What is needed |
In the data below, find every line with the word "grid" and copy it.

Excerpts from a dataset
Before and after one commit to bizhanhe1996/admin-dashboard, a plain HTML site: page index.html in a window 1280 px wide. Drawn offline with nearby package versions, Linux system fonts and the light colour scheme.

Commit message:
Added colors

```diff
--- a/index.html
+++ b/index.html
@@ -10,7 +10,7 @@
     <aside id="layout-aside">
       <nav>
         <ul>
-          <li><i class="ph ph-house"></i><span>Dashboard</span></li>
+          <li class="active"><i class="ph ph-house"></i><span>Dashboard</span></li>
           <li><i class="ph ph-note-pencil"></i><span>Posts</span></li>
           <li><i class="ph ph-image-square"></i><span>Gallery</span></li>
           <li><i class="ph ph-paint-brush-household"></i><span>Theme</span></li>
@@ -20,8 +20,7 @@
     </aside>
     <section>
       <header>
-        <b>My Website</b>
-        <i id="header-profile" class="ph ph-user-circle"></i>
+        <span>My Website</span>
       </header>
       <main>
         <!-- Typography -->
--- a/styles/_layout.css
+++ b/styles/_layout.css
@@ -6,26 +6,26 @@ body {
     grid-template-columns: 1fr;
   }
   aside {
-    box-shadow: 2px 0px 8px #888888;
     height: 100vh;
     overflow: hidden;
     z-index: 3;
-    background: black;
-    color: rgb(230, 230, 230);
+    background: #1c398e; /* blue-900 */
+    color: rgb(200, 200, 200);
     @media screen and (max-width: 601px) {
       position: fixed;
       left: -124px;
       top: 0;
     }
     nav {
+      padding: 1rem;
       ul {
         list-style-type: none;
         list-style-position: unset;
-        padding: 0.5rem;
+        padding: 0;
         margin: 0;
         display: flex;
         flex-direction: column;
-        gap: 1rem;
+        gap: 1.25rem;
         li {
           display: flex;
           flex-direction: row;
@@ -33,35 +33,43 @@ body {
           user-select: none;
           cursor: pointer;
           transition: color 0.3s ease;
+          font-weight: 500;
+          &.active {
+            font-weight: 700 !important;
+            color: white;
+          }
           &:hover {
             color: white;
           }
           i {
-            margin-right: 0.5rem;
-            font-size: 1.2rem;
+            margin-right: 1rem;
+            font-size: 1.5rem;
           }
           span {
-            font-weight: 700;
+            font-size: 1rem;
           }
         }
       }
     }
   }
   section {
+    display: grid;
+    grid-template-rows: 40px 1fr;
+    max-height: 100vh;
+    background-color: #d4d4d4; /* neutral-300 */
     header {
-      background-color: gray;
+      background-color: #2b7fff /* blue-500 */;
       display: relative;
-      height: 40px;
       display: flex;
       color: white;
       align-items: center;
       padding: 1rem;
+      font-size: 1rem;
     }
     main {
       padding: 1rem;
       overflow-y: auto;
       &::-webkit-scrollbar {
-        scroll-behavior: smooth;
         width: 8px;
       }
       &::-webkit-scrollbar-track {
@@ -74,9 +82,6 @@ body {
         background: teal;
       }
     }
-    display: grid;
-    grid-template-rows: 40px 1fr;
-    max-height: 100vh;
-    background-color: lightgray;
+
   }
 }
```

Exercise answer |
     grid-template-columns: 1fr;
+    display: grid;
+    grid-template-rows: 40px 1fr;
-    display: grid;
-    grid-template-rows: 40px 1fr;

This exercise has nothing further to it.